Finally, this week, Statistics NZ will release Visitor Arrivals to New Zealand. Tourism represents a large part of New Zealand's total GDP. In June 2015 compared with June 2014, visitor arrivals (177,000) were up 14,800. The biggest changes were in arrivals from:
· Australia (up 8,500)
· China (up 3,600)
· United States (up 2,300)
In the June 2015 year, 61% of all arrivals were represented by visitors from the three countries above: Australia (1.29 million), China (313,400), and the United States (233,300). Historically (since 2008), June to July Visitor Arrival figures have dropped by an average of 2.5%. We are maintaining that average as our outlook for July - the projected percentage increase in the range of 5% to 6%.
The average yield of all bonds listed in the NZX Debt Market is about 4.1%, which is 1.1% higher than the current interest rate (a/o July 22, 2015) of 3% (down from 3.25%). We are tracking iShares MSCI New Zealand Capped ETF (NYSEARCA:ENZL), which is currently yielding 5.75% in the last 12 months and a 2.05% net investment income in 2014. ENZL is trading at a 52-week low (just above 33.23) and performed better than the NZD/USD over the last 24 months.
In the beginning of this write-up, we mentioned that the NZD has stabilized relative to the U.S. dollar since mid-2014 devaluations. It is no coincidence that the DXY index has been consolidating in preparation for its bullish continuation. In a recent article by FXStreet, it is states: "USD Index (DXY): The up-trend remains paused with the market still digesting the break above the 1985 Plaza accord topline."
We are slightly bullish NZD/USD in the short-term, but caution readers to consider the possibility of a continued range-bound environment. When looking at the aforementioned NZD reports, both in the previous week and the week ahead, the major theme is price-pressure related. In theory, when inflation is lower than expected or simply lower on an absolute basis, an increase in the respective currency value is expected.
Overtime, we expect the NZD CPI and other price-pressure indices to bottom, subsequently beginning their ascents -- this is one of the reasons we feel the NZD is a long-term bear. Concerning the U.S. dollar, the consolidating DXY Index points to an eventual bullish breakout after some possible dips and sideways action. We feel the catalyst that will propel the U.S. dollar out of its range and add fuel to the longer-term NZD/USD devaluation is the expected FOMC rate hike initiation discussed in our previous article.
Disclosure: I/we have no positions in any stocks mentioned, and no plans to initiate any positions within the next 72 hours.

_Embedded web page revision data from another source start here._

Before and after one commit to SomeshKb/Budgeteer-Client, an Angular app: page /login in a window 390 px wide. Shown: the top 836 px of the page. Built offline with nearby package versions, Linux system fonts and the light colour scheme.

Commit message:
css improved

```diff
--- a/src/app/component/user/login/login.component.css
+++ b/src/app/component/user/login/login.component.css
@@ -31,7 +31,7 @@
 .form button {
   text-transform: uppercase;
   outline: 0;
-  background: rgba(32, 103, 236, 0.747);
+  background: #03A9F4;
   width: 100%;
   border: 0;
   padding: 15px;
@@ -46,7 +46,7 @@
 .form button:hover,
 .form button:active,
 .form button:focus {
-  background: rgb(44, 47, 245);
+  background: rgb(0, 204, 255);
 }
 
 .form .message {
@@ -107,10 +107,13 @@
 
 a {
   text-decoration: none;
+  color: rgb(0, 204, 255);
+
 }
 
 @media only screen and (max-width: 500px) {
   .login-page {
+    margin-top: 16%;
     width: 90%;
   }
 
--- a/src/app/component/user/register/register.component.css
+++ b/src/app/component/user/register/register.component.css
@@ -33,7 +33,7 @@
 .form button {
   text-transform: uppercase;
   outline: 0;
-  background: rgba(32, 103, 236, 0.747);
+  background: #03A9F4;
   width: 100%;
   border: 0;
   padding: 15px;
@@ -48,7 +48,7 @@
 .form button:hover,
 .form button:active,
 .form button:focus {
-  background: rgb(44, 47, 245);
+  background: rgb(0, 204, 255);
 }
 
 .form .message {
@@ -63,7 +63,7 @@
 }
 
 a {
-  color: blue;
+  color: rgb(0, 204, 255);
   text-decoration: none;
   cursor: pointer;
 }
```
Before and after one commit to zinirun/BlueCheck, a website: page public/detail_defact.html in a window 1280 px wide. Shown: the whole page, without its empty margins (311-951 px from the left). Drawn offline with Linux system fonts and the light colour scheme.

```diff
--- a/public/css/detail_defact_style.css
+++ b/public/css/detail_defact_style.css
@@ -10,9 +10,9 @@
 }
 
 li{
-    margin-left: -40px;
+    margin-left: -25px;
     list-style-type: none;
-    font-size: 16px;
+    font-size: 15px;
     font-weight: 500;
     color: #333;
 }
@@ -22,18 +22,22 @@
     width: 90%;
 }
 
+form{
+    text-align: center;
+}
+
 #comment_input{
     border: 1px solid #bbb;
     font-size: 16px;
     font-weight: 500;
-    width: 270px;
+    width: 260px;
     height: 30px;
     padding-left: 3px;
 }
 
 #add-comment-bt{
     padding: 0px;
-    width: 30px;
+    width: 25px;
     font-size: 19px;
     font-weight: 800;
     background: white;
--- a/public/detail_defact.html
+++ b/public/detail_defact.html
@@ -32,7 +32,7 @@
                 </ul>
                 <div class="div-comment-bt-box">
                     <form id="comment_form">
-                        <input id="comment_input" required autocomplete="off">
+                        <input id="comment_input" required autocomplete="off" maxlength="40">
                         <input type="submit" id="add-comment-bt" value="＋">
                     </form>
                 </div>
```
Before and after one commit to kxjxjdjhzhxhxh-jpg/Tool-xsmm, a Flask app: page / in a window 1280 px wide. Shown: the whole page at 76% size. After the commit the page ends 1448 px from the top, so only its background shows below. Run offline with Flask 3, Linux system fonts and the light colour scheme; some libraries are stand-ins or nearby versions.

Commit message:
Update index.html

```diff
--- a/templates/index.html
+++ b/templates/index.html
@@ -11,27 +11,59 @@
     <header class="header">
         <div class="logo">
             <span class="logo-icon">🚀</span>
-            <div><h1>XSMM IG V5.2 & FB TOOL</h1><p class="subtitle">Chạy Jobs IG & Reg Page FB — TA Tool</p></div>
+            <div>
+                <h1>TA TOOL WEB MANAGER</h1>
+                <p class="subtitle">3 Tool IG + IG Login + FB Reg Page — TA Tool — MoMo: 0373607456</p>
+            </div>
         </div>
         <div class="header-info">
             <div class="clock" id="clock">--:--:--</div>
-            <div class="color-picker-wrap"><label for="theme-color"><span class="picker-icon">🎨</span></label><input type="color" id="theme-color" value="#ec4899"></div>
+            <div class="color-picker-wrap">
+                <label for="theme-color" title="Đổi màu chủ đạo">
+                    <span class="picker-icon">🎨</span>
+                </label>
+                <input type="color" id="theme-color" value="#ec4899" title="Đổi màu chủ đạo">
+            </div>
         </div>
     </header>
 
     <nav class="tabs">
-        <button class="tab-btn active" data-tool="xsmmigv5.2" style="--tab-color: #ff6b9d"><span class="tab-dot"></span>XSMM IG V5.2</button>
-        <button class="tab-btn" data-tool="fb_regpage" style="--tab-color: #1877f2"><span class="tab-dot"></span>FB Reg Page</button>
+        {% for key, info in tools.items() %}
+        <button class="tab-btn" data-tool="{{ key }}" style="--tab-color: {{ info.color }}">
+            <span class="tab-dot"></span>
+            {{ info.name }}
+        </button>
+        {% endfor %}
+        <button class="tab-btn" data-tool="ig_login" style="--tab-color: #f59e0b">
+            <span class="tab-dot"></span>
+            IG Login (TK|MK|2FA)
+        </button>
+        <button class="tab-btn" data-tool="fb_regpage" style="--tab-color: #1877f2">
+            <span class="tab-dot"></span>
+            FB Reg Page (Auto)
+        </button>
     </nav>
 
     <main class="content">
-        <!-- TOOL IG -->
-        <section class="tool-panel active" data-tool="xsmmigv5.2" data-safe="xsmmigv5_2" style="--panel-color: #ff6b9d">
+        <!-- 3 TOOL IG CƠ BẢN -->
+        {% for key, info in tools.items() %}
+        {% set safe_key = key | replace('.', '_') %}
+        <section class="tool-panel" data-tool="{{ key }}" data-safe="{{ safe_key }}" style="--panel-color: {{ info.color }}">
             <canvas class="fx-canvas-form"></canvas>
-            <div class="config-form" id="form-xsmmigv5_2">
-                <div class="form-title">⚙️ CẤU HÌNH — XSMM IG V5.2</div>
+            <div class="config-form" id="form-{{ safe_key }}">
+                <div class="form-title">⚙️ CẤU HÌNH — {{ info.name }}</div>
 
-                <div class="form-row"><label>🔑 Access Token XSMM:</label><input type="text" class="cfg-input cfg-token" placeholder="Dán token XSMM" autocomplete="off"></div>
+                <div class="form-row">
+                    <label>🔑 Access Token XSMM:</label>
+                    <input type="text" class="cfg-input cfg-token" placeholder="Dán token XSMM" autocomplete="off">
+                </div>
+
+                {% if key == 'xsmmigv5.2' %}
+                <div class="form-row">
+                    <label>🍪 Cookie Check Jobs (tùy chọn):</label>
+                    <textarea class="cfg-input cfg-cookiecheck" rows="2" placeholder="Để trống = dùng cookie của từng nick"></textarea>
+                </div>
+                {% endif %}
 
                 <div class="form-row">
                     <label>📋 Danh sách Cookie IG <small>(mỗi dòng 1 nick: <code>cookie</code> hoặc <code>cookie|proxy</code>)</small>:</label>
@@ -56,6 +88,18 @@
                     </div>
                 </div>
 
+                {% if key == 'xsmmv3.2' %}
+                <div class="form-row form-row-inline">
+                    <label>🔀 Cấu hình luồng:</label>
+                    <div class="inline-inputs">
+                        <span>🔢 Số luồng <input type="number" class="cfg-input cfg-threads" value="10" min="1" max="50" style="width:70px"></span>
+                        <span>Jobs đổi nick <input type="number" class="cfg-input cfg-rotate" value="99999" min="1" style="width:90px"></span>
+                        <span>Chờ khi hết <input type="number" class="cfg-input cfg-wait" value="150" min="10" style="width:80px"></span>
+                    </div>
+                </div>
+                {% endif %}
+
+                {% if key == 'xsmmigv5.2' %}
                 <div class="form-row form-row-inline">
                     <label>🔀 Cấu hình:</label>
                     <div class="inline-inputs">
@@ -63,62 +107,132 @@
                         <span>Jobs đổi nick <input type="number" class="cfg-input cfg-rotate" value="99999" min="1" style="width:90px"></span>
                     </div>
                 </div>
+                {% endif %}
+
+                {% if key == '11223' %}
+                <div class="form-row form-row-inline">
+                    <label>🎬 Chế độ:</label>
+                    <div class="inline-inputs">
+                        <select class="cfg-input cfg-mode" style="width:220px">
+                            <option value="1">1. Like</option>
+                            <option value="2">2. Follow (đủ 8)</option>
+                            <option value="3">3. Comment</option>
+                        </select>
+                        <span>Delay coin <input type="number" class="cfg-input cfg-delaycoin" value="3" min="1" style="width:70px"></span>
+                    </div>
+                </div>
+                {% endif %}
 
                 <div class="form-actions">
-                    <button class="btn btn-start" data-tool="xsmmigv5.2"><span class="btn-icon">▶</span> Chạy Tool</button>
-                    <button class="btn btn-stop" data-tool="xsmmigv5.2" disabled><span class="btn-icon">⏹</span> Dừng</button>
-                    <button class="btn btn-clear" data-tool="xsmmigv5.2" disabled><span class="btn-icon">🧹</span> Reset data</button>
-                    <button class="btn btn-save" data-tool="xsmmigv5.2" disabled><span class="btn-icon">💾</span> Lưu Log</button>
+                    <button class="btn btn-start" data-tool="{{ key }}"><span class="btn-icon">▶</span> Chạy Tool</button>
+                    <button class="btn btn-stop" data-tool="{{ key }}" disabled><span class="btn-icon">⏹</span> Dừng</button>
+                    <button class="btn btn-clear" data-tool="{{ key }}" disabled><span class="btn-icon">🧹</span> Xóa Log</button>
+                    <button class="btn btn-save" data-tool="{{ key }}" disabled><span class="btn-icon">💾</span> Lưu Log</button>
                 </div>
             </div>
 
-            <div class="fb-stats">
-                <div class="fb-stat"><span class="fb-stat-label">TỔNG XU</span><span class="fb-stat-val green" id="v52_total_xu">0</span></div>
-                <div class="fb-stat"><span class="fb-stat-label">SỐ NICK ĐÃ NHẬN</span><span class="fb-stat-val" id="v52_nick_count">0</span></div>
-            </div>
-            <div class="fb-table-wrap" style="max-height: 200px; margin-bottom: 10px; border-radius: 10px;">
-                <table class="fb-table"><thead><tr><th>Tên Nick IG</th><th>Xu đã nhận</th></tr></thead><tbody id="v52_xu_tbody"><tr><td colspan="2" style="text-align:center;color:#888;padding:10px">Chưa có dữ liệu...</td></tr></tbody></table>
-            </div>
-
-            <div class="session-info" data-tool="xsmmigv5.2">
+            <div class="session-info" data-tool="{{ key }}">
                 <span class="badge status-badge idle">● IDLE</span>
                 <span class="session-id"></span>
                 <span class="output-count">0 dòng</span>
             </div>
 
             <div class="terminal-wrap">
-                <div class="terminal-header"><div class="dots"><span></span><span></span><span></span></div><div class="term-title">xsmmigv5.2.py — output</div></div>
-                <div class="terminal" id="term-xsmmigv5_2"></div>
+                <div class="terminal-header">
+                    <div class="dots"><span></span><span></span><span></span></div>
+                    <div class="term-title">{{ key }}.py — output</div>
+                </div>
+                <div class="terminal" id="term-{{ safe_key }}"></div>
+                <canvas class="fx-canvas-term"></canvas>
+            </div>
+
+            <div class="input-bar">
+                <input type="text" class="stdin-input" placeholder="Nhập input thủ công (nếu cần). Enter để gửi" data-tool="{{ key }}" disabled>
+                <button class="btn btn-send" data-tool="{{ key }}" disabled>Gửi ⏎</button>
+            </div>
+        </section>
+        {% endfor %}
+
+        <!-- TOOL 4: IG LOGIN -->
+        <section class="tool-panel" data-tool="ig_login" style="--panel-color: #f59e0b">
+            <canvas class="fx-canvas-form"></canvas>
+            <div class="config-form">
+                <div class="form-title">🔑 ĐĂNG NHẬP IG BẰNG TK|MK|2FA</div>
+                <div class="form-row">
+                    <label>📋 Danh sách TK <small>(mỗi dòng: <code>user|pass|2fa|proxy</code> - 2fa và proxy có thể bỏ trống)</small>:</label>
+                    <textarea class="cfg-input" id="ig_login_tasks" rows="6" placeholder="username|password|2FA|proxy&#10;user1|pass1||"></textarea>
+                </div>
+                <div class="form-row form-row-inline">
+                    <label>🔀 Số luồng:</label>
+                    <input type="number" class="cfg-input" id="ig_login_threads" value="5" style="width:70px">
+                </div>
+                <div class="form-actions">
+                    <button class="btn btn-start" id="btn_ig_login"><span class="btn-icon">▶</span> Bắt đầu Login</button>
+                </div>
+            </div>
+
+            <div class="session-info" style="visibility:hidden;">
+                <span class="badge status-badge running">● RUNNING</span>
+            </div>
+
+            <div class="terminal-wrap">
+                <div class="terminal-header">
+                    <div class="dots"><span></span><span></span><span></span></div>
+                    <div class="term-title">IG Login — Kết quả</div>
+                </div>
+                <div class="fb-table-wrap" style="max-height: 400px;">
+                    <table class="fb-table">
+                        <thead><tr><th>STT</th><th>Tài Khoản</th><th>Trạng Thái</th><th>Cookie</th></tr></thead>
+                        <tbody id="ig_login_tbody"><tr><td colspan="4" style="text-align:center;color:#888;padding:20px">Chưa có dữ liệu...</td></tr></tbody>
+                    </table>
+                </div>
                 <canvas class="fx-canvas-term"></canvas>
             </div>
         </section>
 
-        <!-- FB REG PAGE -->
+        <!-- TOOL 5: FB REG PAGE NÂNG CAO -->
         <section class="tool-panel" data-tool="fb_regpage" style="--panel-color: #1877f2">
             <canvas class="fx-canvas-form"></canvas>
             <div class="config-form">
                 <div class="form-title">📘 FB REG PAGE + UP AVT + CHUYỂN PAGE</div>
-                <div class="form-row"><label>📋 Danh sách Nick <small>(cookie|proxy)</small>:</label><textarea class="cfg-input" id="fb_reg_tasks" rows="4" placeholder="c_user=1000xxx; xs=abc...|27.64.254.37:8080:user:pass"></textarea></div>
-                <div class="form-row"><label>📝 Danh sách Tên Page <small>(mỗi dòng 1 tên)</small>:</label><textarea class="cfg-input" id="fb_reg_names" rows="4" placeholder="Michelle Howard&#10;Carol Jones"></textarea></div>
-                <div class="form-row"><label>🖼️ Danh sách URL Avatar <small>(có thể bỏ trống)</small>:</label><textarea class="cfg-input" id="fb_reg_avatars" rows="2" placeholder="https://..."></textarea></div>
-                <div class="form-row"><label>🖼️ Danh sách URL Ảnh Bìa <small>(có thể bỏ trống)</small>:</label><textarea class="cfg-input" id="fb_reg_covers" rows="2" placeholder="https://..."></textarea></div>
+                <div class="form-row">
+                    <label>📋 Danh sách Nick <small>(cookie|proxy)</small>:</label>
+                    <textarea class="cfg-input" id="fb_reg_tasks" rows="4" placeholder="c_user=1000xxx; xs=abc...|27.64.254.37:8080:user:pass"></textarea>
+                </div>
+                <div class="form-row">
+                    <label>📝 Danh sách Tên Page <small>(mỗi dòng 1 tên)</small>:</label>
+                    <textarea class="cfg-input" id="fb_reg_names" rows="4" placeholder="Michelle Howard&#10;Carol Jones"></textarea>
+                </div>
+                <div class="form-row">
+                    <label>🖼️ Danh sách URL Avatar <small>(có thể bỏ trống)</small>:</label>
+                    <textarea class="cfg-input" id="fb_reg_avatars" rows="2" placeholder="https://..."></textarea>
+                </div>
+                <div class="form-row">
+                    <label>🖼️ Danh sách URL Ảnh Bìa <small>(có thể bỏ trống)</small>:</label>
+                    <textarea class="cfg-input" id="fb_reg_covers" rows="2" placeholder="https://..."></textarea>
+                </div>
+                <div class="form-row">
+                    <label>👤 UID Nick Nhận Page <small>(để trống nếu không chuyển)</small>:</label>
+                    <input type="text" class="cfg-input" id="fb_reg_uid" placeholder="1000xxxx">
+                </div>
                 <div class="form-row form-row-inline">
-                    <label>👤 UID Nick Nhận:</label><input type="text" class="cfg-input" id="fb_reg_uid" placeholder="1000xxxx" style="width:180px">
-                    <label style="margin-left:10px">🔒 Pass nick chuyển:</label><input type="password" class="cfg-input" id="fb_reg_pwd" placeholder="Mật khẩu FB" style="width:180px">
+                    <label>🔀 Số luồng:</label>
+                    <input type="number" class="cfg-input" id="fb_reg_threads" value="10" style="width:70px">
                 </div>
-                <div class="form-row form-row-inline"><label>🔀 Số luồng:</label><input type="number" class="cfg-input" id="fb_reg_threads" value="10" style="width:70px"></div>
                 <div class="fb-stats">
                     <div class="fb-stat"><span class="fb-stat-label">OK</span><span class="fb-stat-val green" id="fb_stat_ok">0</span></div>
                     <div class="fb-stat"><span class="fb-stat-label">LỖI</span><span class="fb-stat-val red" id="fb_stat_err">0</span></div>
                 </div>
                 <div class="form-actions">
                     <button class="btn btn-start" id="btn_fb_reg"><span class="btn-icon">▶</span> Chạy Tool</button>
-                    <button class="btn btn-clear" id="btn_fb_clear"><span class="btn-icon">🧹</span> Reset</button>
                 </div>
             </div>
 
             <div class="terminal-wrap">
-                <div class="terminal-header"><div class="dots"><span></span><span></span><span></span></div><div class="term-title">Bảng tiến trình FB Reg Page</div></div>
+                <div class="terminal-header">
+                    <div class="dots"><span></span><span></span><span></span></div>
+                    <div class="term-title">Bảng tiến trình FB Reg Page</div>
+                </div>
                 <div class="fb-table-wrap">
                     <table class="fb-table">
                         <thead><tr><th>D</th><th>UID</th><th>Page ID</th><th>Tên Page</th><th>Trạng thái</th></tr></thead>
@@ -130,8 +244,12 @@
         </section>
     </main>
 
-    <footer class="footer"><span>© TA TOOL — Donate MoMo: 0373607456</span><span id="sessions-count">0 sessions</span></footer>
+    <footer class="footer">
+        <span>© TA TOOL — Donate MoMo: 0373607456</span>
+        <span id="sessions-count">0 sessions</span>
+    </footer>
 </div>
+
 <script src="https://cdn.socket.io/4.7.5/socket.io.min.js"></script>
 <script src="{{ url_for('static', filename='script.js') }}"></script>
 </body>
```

I wrote this article myself, and it expresses my own opinions. I am not receiving compensation for it (other than from Seeking Alpha). I have no business relationship with any company whose stock is mentioned in this article.